pendulum, which is another divination tool. The tall chalice candleholder is currently empty. Soon I may put in there a "Joys and Concerns" candle, which is a Unitarian-Universalist tradition of lighting a candle to acknowledge daily joys and daily concerns. The red candle to the left is from a spell I performed a while back, and have just not removed it in case I choose to repeat it or perform something similar - I for one am okay with "recycling" candles and using them for more than one spell; some other Witches and Druids hold the belief that a candle should only be used for one particular spell and used up, or only re-used for that same spell. As with any such spiritual practice, what the practitioner believes is right for them is what is best followed. The rest of my candles are representative of my chosen patrons, and are, in no particular order:
- Pleroma = represented by the large pillar candle in the center. This symbolizes that Pleroma is at the heart and center of everything.
- the elements = one each for Earth, Fire, Air, and Water. Spirit, the "fifth element" in some traditions, is synonymous to me with Pleroma, and therefore, there is no further representation.
- ancestors, both spiritual and physical = being adopted, I do not know anything about most of my physical ancestors, but I don't feel like that hinders their presence much. Spiritual ancestors are those who came before me in the Gnostic, Christian, and Druidic traditions and lay the groundwork for all.
- St. Patrick = the saint who represents Ireland(and by extension Celtic spirituality), luck, and driving away negativity. In my Pagan days, this patronage was filled by Fortuna, Greco-Roman goddess of fortune. However, I didn't quite connect with her like I feel like I have St. Patrick. The lore around St. Patrick is that he drove away the snakes from Ireland, the snakes representing the pagans. Consequently, he has a bit of a bad rep in the Pagan faiths. But to me, this is representative of driving away anything negative that hinders you or holds you back. As such, I have no problem relating to him.
- Gabriel = the archangel, representative of premonitions, clairvoyance, and truth, also associated with water in some traditions.
- Sophia = Aeon of Wisdom. Often considered a "goddess" of sorts, and the equivalent of the Holy Spirit. Depending on your school of thought(i.e. whether you are Gnostic in the classical sense, or the more "New Age" sense), she may be called by other Goddess names, most notably Isis and Quan Yin, similar to how Christ is often equated with Krishna, Mithras, Horus, etc.

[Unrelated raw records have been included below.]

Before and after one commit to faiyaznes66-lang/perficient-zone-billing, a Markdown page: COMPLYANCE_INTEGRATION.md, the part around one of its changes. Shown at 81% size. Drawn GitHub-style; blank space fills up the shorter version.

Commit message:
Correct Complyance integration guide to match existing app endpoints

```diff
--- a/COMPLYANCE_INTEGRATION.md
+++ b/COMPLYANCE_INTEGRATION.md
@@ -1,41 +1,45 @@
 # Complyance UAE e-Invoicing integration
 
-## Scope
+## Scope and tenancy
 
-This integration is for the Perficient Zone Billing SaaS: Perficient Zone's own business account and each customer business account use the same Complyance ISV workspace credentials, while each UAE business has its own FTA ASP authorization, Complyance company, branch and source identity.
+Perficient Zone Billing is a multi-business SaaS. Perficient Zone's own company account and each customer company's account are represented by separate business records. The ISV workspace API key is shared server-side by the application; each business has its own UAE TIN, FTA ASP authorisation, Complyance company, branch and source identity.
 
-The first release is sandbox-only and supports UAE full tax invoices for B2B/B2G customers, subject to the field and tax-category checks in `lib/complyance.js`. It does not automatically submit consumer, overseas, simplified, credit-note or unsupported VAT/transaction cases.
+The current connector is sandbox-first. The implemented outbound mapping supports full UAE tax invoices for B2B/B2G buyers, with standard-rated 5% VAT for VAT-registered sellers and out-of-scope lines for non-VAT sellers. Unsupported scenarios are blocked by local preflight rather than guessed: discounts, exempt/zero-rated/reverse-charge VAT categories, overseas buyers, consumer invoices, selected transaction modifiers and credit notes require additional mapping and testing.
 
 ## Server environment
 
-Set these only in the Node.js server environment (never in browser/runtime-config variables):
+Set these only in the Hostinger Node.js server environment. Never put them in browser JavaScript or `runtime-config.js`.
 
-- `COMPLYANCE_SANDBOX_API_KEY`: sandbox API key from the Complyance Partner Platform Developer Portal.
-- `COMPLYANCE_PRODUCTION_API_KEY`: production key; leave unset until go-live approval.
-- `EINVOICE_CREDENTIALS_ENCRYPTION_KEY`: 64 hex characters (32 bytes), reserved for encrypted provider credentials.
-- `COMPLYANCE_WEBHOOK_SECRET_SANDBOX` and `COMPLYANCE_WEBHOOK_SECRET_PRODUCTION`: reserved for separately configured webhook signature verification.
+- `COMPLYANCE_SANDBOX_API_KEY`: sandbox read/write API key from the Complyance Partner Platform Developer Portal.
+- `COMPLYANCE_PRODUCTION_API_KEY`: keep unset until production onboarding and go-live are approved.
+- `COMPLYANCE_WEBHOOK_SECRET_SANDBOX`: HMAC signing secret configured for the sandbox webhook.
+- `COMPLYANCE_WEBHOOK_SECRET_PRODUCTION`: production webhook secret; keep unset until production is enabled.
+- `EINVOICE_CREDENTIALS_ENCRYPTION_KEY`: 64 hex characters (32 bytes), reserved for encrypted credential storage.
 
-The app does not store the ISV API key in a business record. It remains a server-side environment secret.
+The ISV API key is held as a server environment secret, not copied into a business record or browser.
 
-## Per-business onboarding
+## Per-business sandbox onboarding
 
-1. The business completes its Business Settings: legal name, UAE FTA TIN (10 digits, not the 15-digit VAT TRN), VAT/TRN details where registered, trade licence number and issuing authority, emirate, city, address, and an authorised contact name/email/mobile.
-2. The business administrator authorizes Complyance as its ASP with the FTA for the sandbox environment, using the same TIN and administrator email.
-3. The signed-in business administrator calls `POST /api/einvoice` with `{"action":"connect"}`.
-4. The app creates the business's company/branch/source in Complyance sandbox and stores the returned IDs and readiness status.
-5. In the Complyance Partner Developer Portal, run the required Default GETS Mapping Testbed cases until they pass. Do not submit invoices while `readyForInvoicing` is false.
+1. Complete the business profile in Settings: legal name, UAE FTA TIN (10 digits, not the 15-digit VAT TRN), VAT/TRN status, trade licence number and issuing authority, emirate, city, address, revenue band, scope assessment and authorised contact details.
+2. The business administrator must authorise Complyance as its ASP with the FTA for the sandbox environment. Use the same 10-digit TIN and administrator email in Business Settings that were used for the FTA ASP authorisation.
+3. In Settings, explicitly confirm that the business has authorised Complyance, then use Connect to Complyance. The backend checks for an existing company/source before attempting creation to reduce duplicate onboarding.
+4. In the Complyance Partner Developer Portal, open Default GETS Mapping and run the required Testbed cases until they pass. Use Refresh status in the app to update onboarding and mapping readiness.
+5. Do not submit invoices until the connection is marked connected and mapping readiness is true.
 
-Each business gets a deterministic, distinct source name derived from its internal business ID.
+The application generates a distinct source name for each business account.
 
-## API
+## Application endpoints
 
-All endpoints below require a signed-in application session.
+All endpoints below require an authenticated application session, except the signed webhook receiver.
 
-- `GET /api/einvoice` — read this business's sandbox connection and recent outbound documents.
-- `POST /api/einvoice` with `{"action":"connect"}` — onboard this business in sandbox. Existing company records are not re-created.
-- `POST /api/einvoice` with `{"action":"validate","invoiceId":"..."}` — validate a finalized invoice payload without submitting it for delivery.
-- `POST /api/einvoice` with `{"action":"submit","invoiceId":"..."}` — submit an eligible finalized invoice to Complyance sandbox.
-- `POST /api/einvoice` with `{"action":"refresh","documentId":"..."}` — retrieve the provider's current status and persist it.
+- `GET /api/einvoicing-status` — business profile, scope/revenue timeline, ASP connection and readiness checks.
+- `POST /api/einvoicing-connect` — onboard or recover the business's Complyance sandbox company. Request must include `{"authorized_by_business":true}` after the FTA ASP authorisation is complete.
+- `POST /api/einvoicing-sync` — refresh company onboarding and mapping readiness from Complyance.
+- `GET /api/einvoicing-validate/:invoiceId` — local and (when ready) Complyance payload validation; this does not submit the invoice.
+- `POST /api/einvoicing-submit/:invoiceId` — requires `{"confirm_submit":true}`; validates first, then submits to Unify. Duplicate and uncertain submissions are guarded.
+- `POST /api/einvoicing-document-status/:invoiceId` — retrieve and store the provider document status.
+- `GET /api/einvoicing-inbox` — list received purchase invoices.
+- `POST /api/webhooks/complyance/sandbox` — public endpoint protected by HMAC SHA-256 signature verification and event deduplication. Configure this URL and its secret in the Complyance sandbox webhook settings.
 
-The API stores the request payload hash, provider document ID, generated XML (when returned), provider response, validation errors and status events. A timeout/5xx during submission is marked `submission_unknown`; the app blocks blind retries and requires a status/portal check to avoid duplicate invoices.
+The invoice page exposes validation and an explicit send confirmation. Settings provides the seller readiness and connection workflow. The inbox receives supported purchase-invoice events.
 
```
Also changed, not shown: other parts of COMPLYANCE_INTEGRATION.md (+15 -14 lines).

- St. Brigid = matron saint of wisdom, creativity, the fires, smithing, and intellect. When I was Pagan, I was immediately drawn to her goddess equivalent. Since she was eventually canonized as a Christian saint, with virtually the same representations, it carried over. To me, Sophia seems to be more related to spiritual wisdom, the "bigger things in life", where as Brigid has a more "earthly" feel to me, representing the more day-to-day, right-from-wrong, mundane decisions that more directly affect the physical world around me.
And finally, an honorable mention, is Abraxas, the Aeon of balance and unity, which I will place a candle for once I make enough room.
So there we have it. My sacred spaces in a nutshell. We all need them, in some form or another.
My Grandfather, the Diarist
18 hours ago